What is known right now about the GSA’s portfolio management was set in motion well before the election. The GSA’s footprint — and, therefore, the federal government’s — is expected to decrease due to an ongoing focus on efficiency and space contraction. Right now, through its Public Buildings Service (PBS), GSA provides workspace and related services for more than 100 agencies servicing more than one million workers.
“GSA’s leasing activity continues to be sizable and essential in 2020,” the spokesperson said. “GSA has always prioritized long-term planning and concentration on active lease procurements. Through FY24, the national capital region will see the expiration of 325 leases representing approximately 22.4 million rentable square feet for approximately $908 million.”
One of its most notable deals of 2020 was the $760 million purchase of the U.S. Department of Transportation’s headquarters located at 1200 New Jersey Avenue SE in D.C.’s Yards/Southeast Federal Center neighborhood in March, more than 19 months ahead of schedule.
The purchase put DOT’s headquarters in federally owned space, making it the final Cabinet-level agency to move its headquarters from leased space to owned property. The building consists of more than 1.9 million gross square feet, housing nearly 5,500 DOT personnel.
Other notable deals included arranging a new 15-year lease for the Federal Communications Commission’s headquarters at 45 L Street NE in D.C. for 473,000 rentable square feet; and completing a 15-year, 290,000-square-foot lease for the Department of Education at Potomac Center at 550 12th Street SW.
Also, prior to the pandemic, GSA embraced telework and alternative workplace strategies to ensure continuity of operations. These practices uniquely positioned the agency in adapting to an almost-completely virtual workforce, the spokesperson said. For instance, early on, GSA invested in the sort of IT infrastructure that makes virtual collaboration easier.
“Regarding ongoing lease and construction projects, GSA consistently partners with our contractors to successfully navigate through unexpected delays due to work stoppage or delay, especially in the earlier phases of the pandemic,” the spokesperson said.
During the pandemic, GSA has experienced an uptick in customer requests for warehouse and storage space, many related to personal protective equipment and alcohol-based sanitizers. As an example, GSA successfully backfilled approximately 190,000 square feet of storage space in Franconia, Va., in support of storage needs for tenant agencies.

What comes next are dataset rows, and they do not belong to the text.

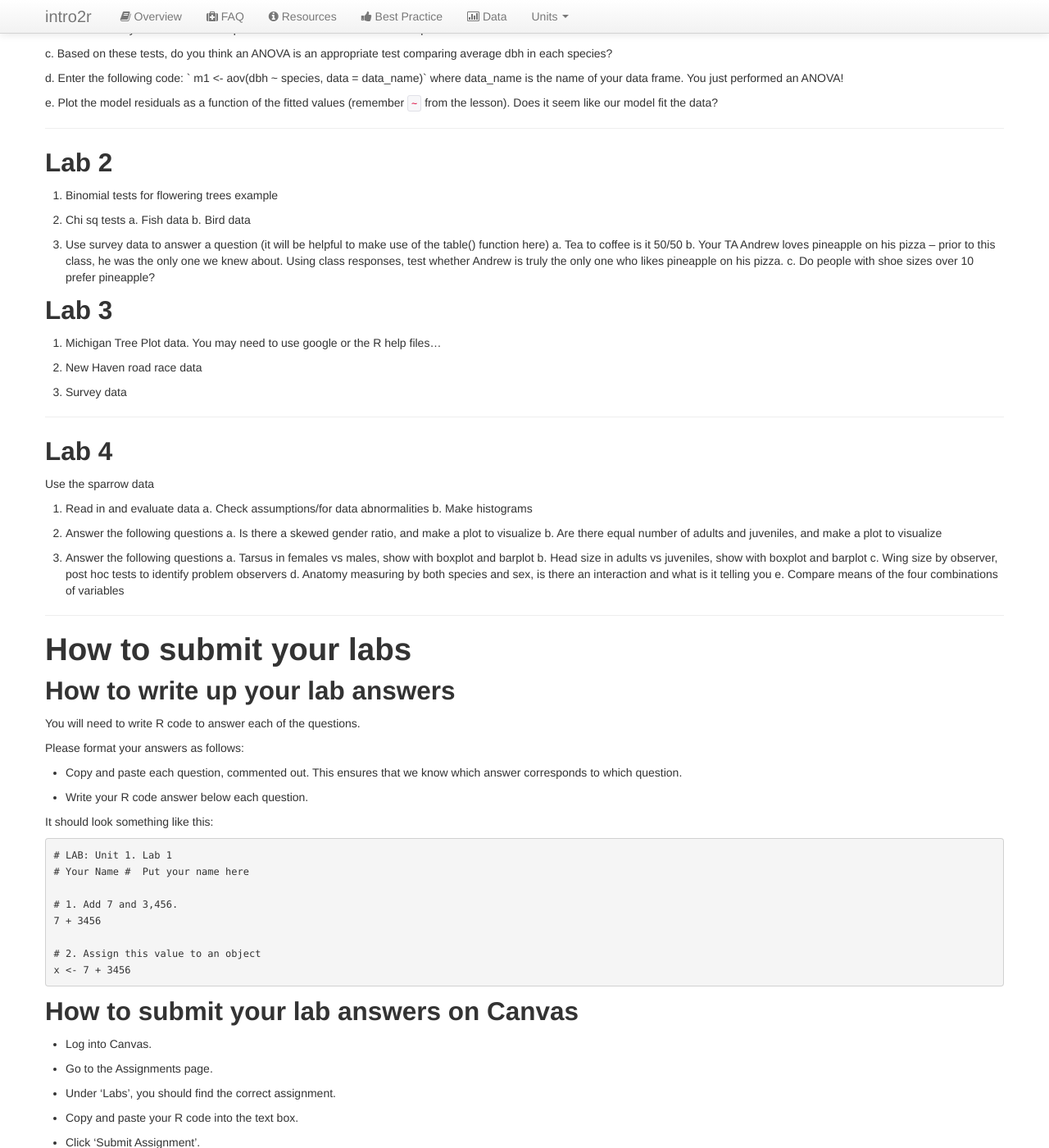
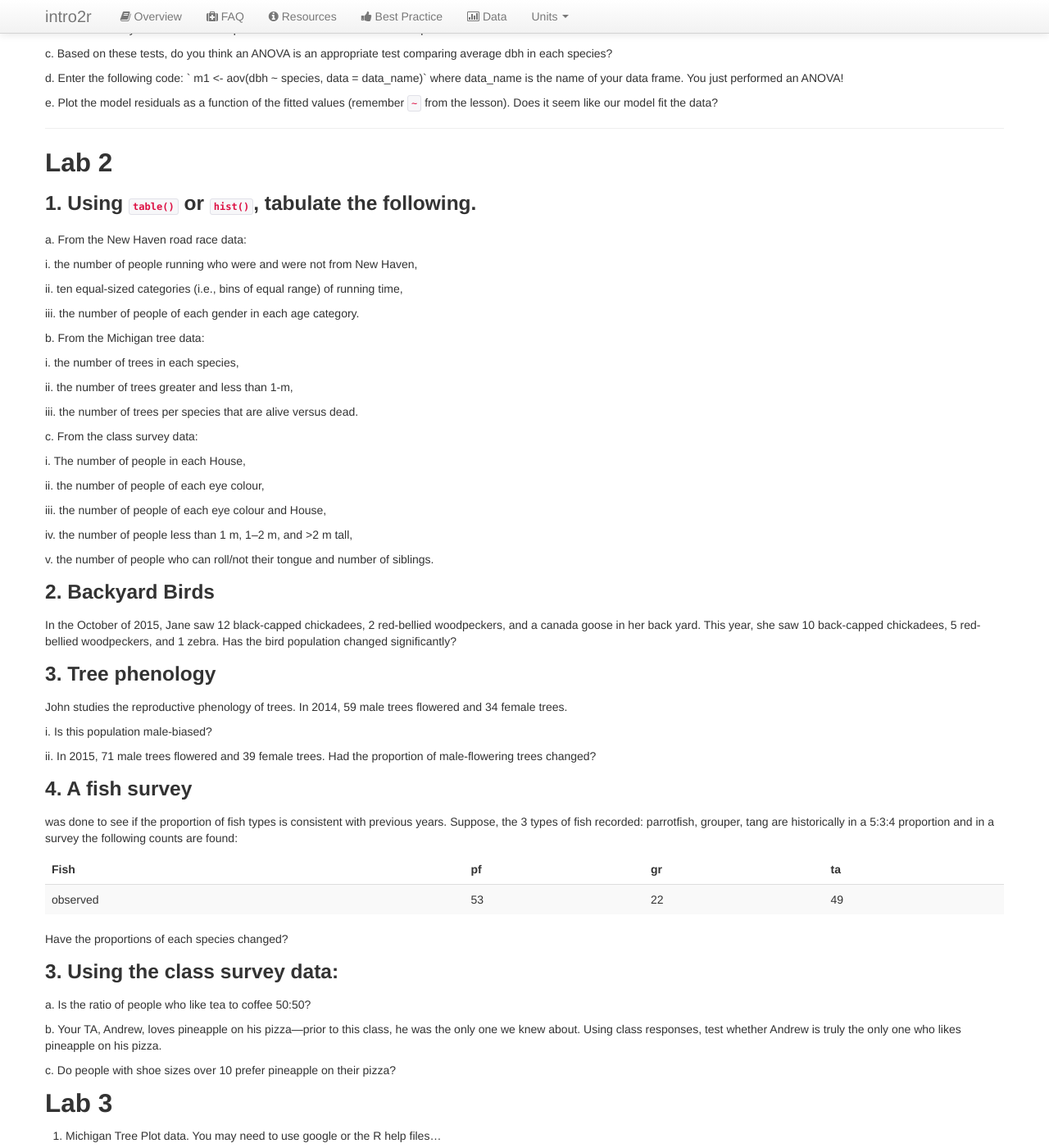
Before and after one commit to intro2r/intro2r, a Jekyll site: the page built from unit3/labs.md, in a window 1280 px wide and 1400 px high, scrolled down 869 px. Shown: the whole window at 82% size. Built offline with Jekyll 4.4.1, drawn with Linux system fonts in a browser that asks for light colours; our own code applies the rules of GitHub Pages for plain Markdown files.

Commit message:
Update labs.md

```diff
--- a/unit3/labs.md
+++ b/unit3/labs.md
@@ -66,16 +66,68 @@ The class survey data are found on the [Data](http://www.intro2r.info/data/) pag
 
 ## Lab 2
 
-1. Binomial tests for flowering trees example
+### 1. Using `table()` or `hist()`, tabulate the following.
 
-2. Chi sq tests
-  a. Fish data
-  b. Bird data
+a. From the New Haven road race data:
 
-3. Use survey data to answer a question (it will be helpful to make use of the table() function here)
-  a. Tea to coffee is it 50/50
-  b. Your TA Andrew loves pineapple on his pizza – prior to this class, he was the only one we knew about. Using class responses, test whether Andrew is truly the only one who likes pineapple on his pizza.
-  c. Do people with shoe sizes over 10 prefer pineapple?
+  i. the number of people running who were and were not from New Haven,
+
+  ii. ten equal-sized categories (i.e., bins of equal range) of running time,
+
+  iii. the number of people of each gender in each age category.
+
+b. From the Michigan tree data:
+
+  i. the number of trees in each species,
+
+  ii. the number of trees greater and less than 1-m,
+
+  iii. the number of trees per species that are alive versus dead.
+
+c. From the class survey data:
+
+  i. The number of people in each House,
+
+  ii. the number of people of each eye colour,
+
+  iii. the number of people of each eye colour and House,
+
+  iv. the number of people less than 1 m, 1--2 m, and >2 m tall,
+
+  v. the number of people who can roll/not their tongue and number of siblings.
+
+
+### 2. Backyard Birds
+
+In the October of 2015, Jane saw 12 black-capped chickadees, 2 red-bellied woodpeckers, and a canada goose in her back yard. This year, she saw 10 back-capped chickadees, 5 red-bellied woodpeckers, and 1 zebra. Has the bird population changed significantly?
+
+### 3. Tree phenology
+
+John studies the reproductive phenology of trees. In 2014, 59 male trees flowered and 34 female trees.
+
+  i. Is this population male-biased?
+
+  ii. In 2015, 71 male trees flowered and 39 female trees. Had the proportion of male-flowering trees changed?
+
+
+### 4. A fish survey
+
+was done to see if the proportion of fish types is consistent with previous years. Suppose, the 3 types of fish recorded: parrotfish, grouper, tang are historically in a 5:3:4 proportion and in a survey the following counts are found:
+
+| Fish | pf | gr | ta |
+|----- | -- | -- | -- |
+|observed | 53 | 22 | 49 |
+{: .table table-bordered .table-striped}
+
+Have the proportions of each species changed?
+
+### 3. Using the class survey data:
+
+a. Is the ratio of people who like tea to coffee 50:50?
+
+b. Your TA, Andrew, loves pineapple on his pizza---prior to this class, he was the only one we knew about. Using class responses, test whether Andrew is truly the only one who likes pineapple on his pizza.
+
+c. Do people with shoe sizes over 10 prefer pineapple on their pizza?
 
 
 ## Lab 3
```
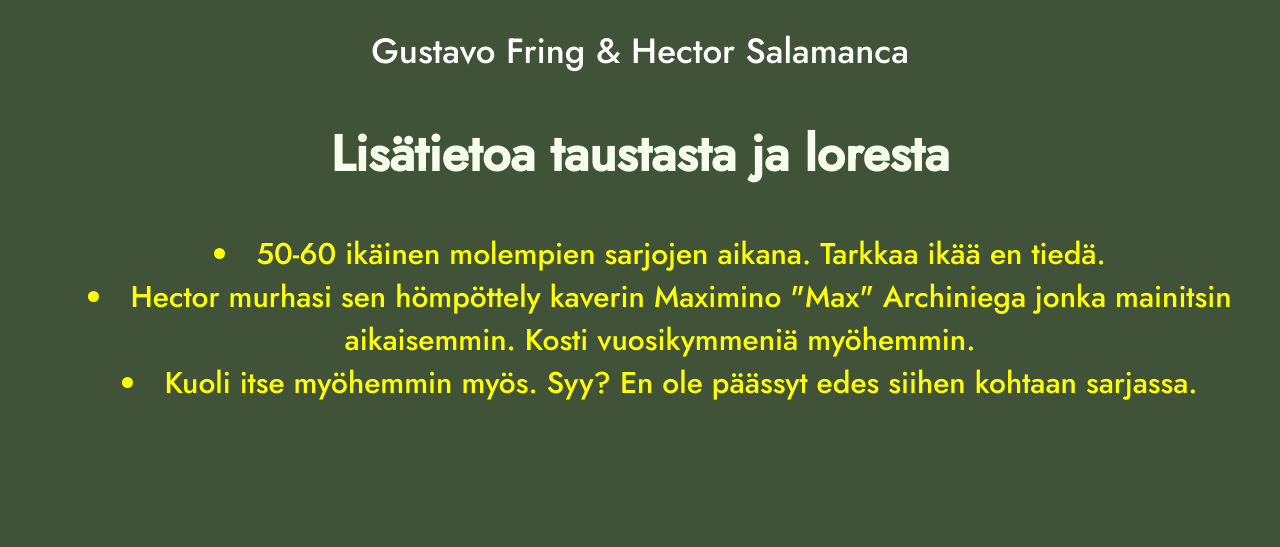
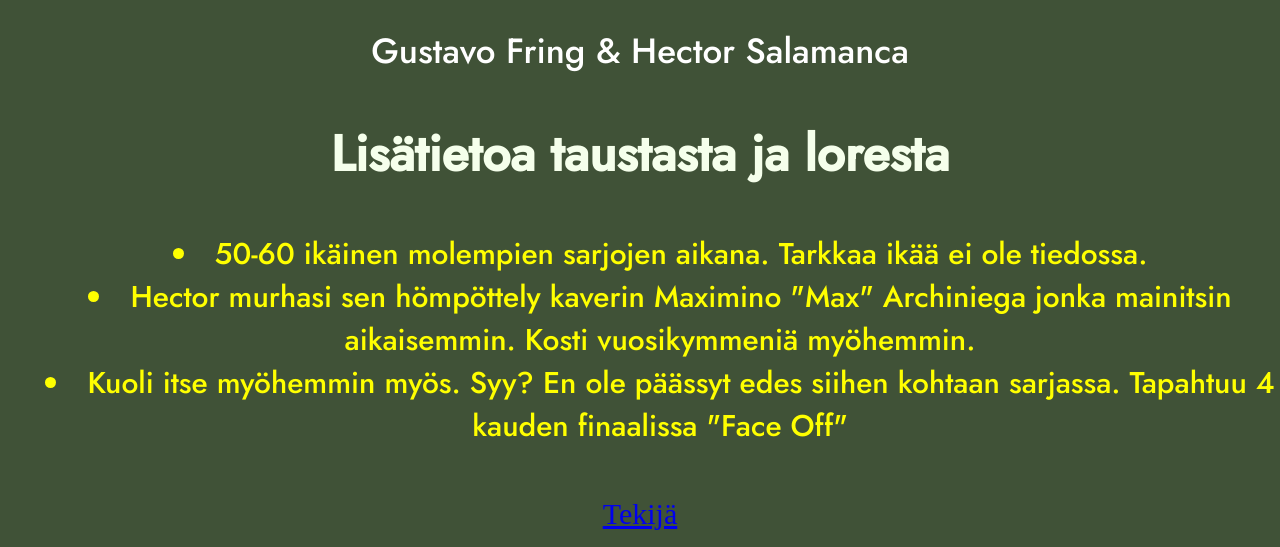
Before and after one commit to benkkuwln/benkkuwln.github.io, a PHP site: page /superhero.html in a window 1280 px wide. Shown: the part 1798-2345 px from the top of the page. Before the commit the page ends 2198 px from the top, so only its background shows below. Run offline with PHP 8.4, Linux system fonts and the light colour scheme.

Commit message:
Bug fix 2 + Footer

```diff
--- a/css/style.css
+++ b/css/style.css
@@ -47,3 +47,10 @@ img {
 border-radius: 50%;
 border: 15px solid yellow;
 }
+
+footer {
+background-color: #405237;
+height: 50px;
+font-size: 30px;
+text-align: center;
+}
--- a/superhero.html
+++ b/superhero.html
@@ -22,10 +22,13 @@
 <p>Gustavo Fring & Hector Salamanca</p>
 <h2>Lisätietoa taustasta ja loresta</h2>
 <ul class="list2">
-<li>50-60 ikäinen molempien sarjojen aikana. Tarkkaa ikää en tiedä.</li>
+<li>50-60 ikäinen molempien sarjojen aikana. Tarkkaa ikää ei ole tiedossa.</li>
 <li>Hector murhasi sen hömpöttely kaverin Maximino "Max" Archiniega jonka mainitsin aikaisemmin. Kosti vuosikymmeniä myöhemmin.</li>
-<li>Kuoli itse myöhemmin myös. Syy? En ole päässyt edes siihen kohtaan sarjassa.</li>
+<li>Kuoli itse myöhemmin myös. Syy? En ole päässyt edes siihen kohtaan sarjassa. Tapahtuu 4 kauden finaalissa "Face Off"</li>
 </ul>
 </header>
+<footer>
+<a href="https://github.com/Blandeu">Tekijä</a>
+</footer>
 </body>
 </html>
```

In 2021, GSA’s property management goals will remain the same, with the agency saying it will seek further opportunities to consolidate its real estate through long-term planning. All of these considerations could result in less square footage.
“In the future,” the spokesperson said, “GSA plans to continue to support national portfolio goals of preserving/improving financial progress, [and], where appropriate, consolidating expensive leases into vacant federal space, disposing of under-utilized assets, reducing liabilities and operating costs, and providing safe and functional space in good condition within the overall cost structure of the PBS fiscal environment.”